* **Task prompt**: Please count the lines in the records below that include the word "maximality" and report only the total.

---------------

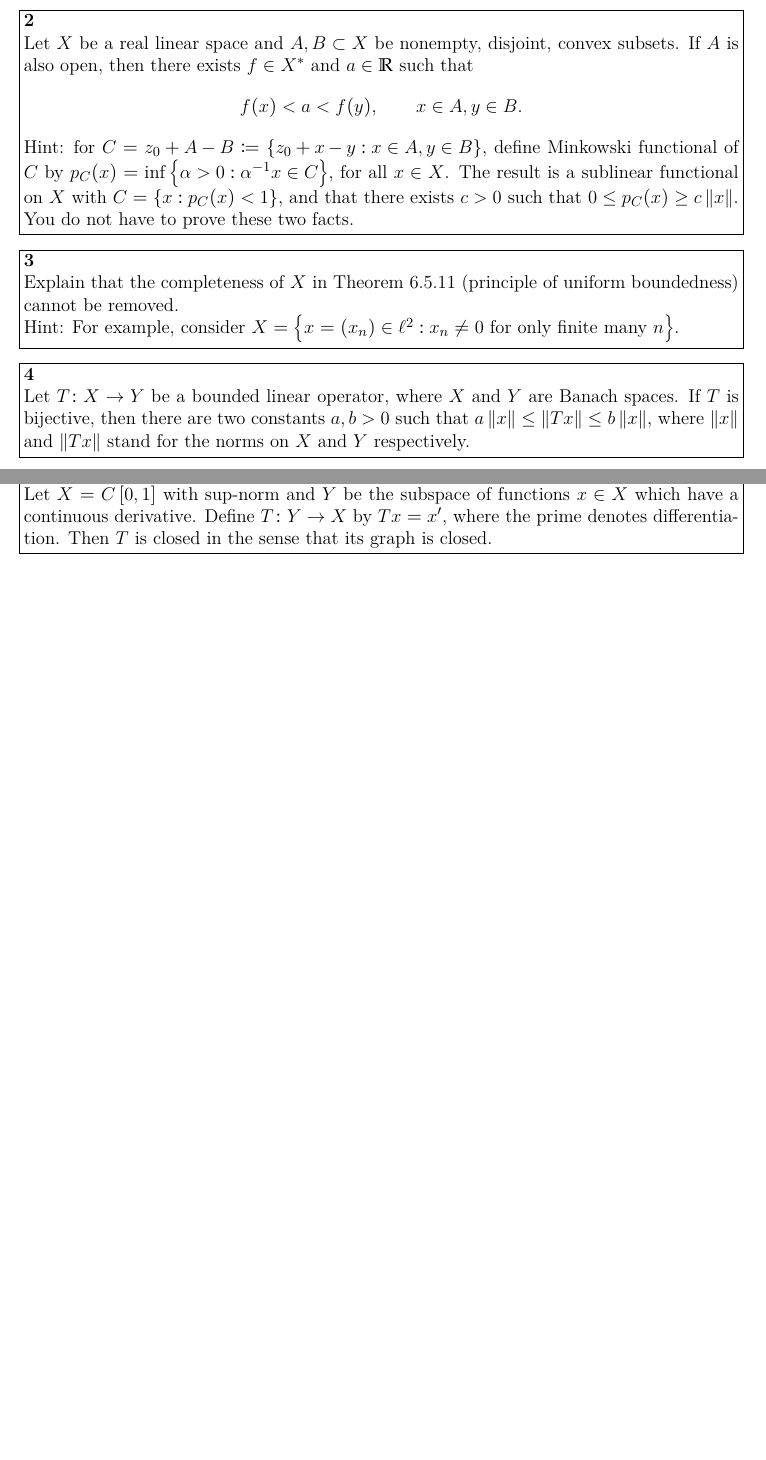
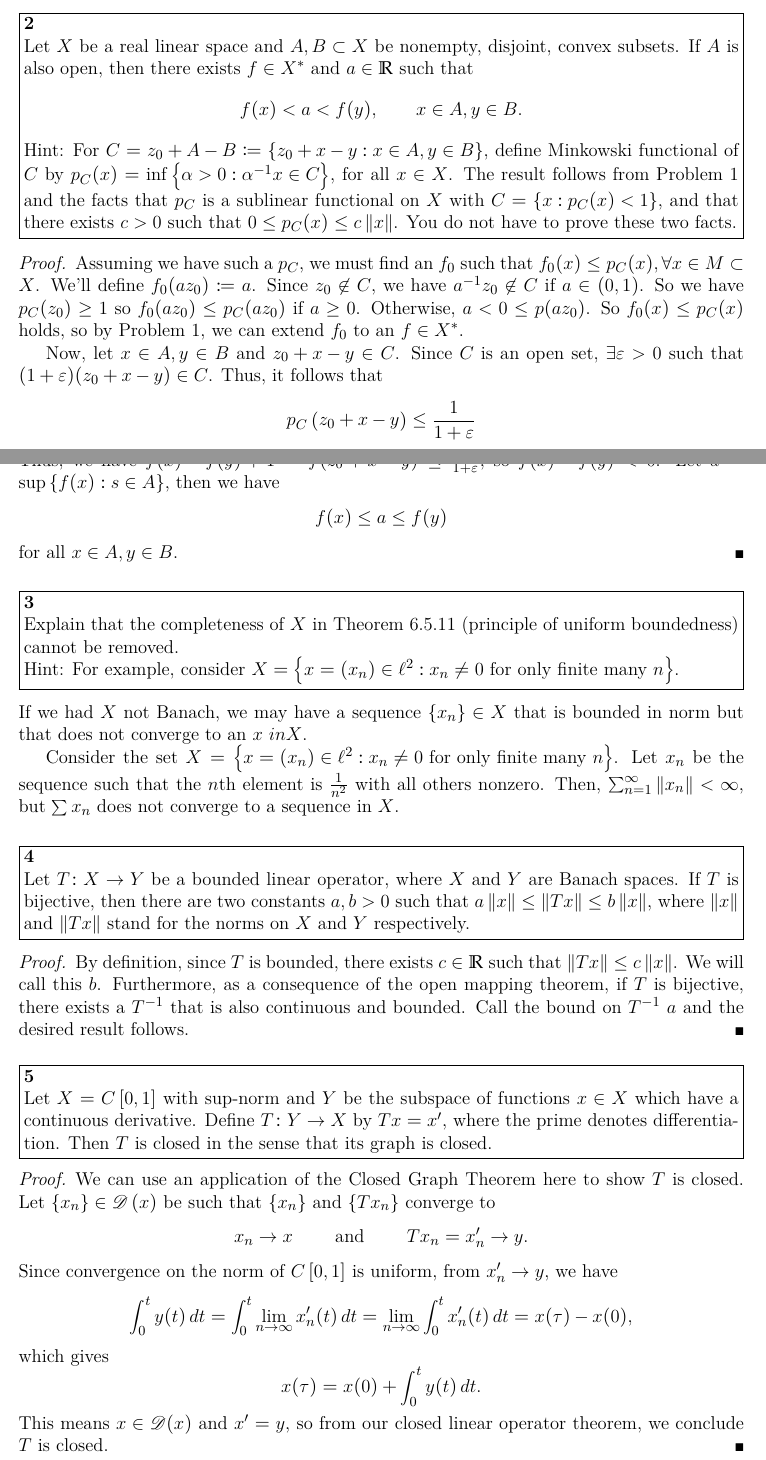
Before and after one commit to Devi1Cry/latex-repo, a LaTeX problem sheet (MATH 506/HW4/MATH506-HW4.tex): two parts of pages 1 and 2 of 2 before the commit and two parts of pages 1 and 2 of 3 after it, joined at a grey line, cut so that both start at the same text, the shorter picture padded with empty space. The pictures show the PDF file MATH 506/HW4/MATH506-HW4.pdf that the author committed with the source.

Commit message:
Completed problem set

```diff
--- a/MATH 506/HW4/MATH506-HW4.tex
+++ b/MATH 506/HW4/MATH506-HW4.tex
@@ -35,17 +35,36 @@ By this then, we have $f(x) \leq g_{1}(x)$, thus contradicting the maximality of
 (Note: this is the Hahn-Banach Theorem as appearing in the book.)
   \end{proof}
 \end{solution}
+
 \begin{problem}[2]
   Let $X$ be a real linear space and $A,B \subset X$ be nonempty, disjoint, convex subsets.
   If $A$ is also open, then there exists $f \in X^{*}$ and $a \in \R$ such that \[f(x) < a < f(y), \qquad x \in A, y \in B.\]
 
-  Hint: for $C = z_{0} + A - B \coloneqq \set{z_{0} + x - y : x \in A, y \in B}$, define Minkowski functional of $C$ by $p_{C}(x) = \inf \set{\alpha > 0 : \alpha^{-1}x \in C}$, for all $x \in X$.
-    The result is a sublinear functional on $X$ with $C = \set{x : p_{C}(x) < 1}$, and that there exists $c > 0$ such that $0 \leq p_{C}(x) \geq c\norm{x}$.
+  Hint: For $C = z_{0} + A - B \coloneqq \set{z_{0} + x - y : x \in A, y \in B}$, define Minkowski functional of $C$ by $p_{C}(x) = \inf \set{\alpha > 0 : \alpha^{-1}x \in C}$, for all $x \in X$.
+    The result follows from Problem 1 and the facts that $p_{C}$ is a sublinear functional on $X$ with $C = \set{x : p_{C}(x) < 1}$, and that there exists $c > 0$ such that $0 \leq p_{C}(x) \leq c\norm{x}$.
     You do not have to prove these two facts.
 \end{problem}
 
 \begin{solution}
+  \begin{proof}
+    Assuming we have such a $p_C$, we must find an $f_0$ such that $f_0(x) \leq p_C(x), \forall x \in M \subset X$.
+    We'll define $f_0(a z_0) \coloneqq a$.
+    Since $z_0 \not\in C$, we have $a^{-1}z_0 \not\in C$ if $a \in (0,1)$.
+    So we have $p_C(z_0) \geq 1$ so $f_0(az_0) \leq p_C(az_0)$ if $a \geq 0$.
+    Otherwise, $a < 0 \leq p(az_0)$.
+    So $f_0(x) \leq p_C(x)$ holds, so by Problem 1, we can extend $f_0$ to an $f \in X^*$.
 
+    Now, let $x \in A, y \in B$ and $z_0 + x - y \in C$.
+    Since $C$ is an open set, $\exists \eps > 0$ such that $(1 + \eps)(z_0 + x - y) \in C$.
+    Thus, it follows that  \[
+    p_C\pa{z_0 + x - y} \leq \frac{1}{1 + \eps}
+    \]
+    Thus, we have $f(x) - f(y) +1 = f(z_0 + x -y) \leq \frac{1}{1 + \eps}$, so $f(x) - f(y) < 0$.
+    Let $a = \sup\set{f(x) : s \in A}$, then we have \[
+    f(x) \leq a \leq f(y)
+    \]
+    for all $x \in A, y \in B$.
+  \end{proof}
 \end{solution}
 
 \begin{problem}[3]
@@ -54,10 +73,26 @@ By this then, we have $f(x) \leq g_{1}(x)$, thus contradicting the maximality of
   Hint: For example, consider $X = \set{x = (x_{n}) \in \ell^{2} : x_{n} \neq 0 \text{ for only finite many } n}$.
 \end{problem}
 
+\begin{solution}
+  If we had $X$ not Banach, we may have a sequence $\set{x_n} \in X$ that is bounded in norm but that does not converge to an $x \ in X$.
+
+Consider the set $X = \set{x = (x_{n}) \in \ell^{2} : x_{n} \neq 0 \text{ for only finite many } n}$.
+Let $x_n$ be the sequence such that the $n$th element is $\frac{1}{n^2}$ with all others nonzero.
+Then, $\Sum{\norm{x_n}}{n,1,\infty} < \infty$, but $\sum{x_n}$ does not converge to a sequence in $X$.
+\end{solution}
 \begin{problem}[4]
   Let $\func{T}{X}{Y}$ be a bounded linear operator, where $X$ and $Y$ are Banach spaces.
   If $T$ is bijective, then there are two constants $a,b > 0$ such that $a\norm{x} \leq \norm{Tx} \leq b\norm{x}$, where $\norm{x}$ and $\norm{Tx}$ stand for the norms on $X$ and $Y$ respectively.
 \end{problem}
+
+\begin{solution}
+  \begin{proof}
+    By definition, since $T$ is bounded, there exists $c \in \R$ such that $\norm{Tx} \leq c\norm{x}$.
+    We will call this $b$.
+    Furthermore, as a consequence of the open mapping theorem, if $T$ is bijective, there exists a $T^{-1}$ that is also continuous and bounded.
+    Call the bound on $T^{-1}$ $a$ and the desired result follows.
+  \end{proof}
+\end{solution}
 
 \begin{problem}[5]
   Let $X = C\brk{0}{1}$ with sup-norm and $Y$ be the subspace of functions $x \in X$ which have a continuous derivative.
@@ -65,14 +100,44 @@ By this then, we have $f(x) \leq g_{1}(x)$, thus contradicting the maximality of
   Then $T$ is closed in the sense that its graph is closed.
 \end{problem}
 
+\begin{solution}
+  \begin{proof}
+    We can use an application of the Closed Graph Theorem here to show $T$ is closed.
+    Let $\set{x_{n}} \in \Dom\pa{x}$ be such that $\set{x_{n}}$ and $\set{Tx_{n}}$ converge to \[
+    x_{n} \To x \qquad\text{ and }\qquad Tx_{n} = x_{n}' \To y.
+    \]
+    Since convergence on the norm of $C\brk{0}{1}$ is uniform, from $x_{n}' \To y$, we have \[
+    \Int{y(t)}{t,0,t} = \Int{\lim_{n\to\infty}x_{n}'(t)}{t,0,t} = \lim_{n\to\infty}\Int{x_{n}'(t)}{t,0,t} = x(\tau) - x(0),
+    \]
+which gives \[
+x(\tau) = x(0) + \Int{y(t)}{t,0,t}.
+\]
+This means $x \in \Dom{}(x)$ and $x' = y$, so from our closed linear operator theorem, we conclude $T$ is closed.
+  \end{proof}
+\end{solution}
+
 \begin{problem}[6]
   Suppose that $S = \set{s_{\alpha} : \alpha \in A}$ is a set of points in $X$ such that $\overline{\Span}\set{S} = X$.
   If $\set{f_{n}}$ is a bounded sequence in $X^{*}$ and $\set{f_{n}(s_{\alpha})}$ converges for all $\alpha \in A$, then there exists $f \in X^{*}$ such that $\lim_{n\to\infty} f_{n}(x) = f(x)$ for all $x\in X$.
 \end{problem}
 
+\begin{solution}
+  \begin{proof}
+    We have as a corollary to the Uniform Boundedness principle, that if a sequence of bounded operators converges pointwise for all $x \in X$, the limits define an operator $T$.
+    Taking $\set{f_n}$ as our operators and $f \in X^*$ our limit, since $S$ is dense in $X$, the existence of $f$ follows.
+  \end{proof}
+\end{solution}
+
 \begin{problem}[7]
   Let $X$ be a finite-dimensional space, then for sequences $\set{x_{n}} \subset X$ and $\set{f_{n}^{*}} \subset X^{*}$, if there exist $x \in X$ and $f \in X^{*}$ such that $x_{n} \rightharpoonup x$ and $f_{n} \xrightharpoonup{*} f$, then we have $x_{n} \to x$ and $f_{n} \to f$.
 \end{problem}
+
+\begin{solution}
+  \begin{proof}
+    From the proof of Theorem 4.8-4, we have that strong convergence
+    and weak convergence are equivalent is $\dim X < \infty$. Thus, if we have $x \in X$ and $f \in X^{*}$ such that $x_{n} \rightharpoonup x$ and $f_{n} \xrightharpoonup{*} f$, we also have $x_{n} \to x$ and $f_{n} \to f$.
+  \end{proof}
+\end{solution}
 \end{document}
 %%% Local Variables:
 %%% mode: latex
```
Also changed, not shown: MATH 506/HW4/MATH506-HW4.pdf.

---------------

* **Response**: 3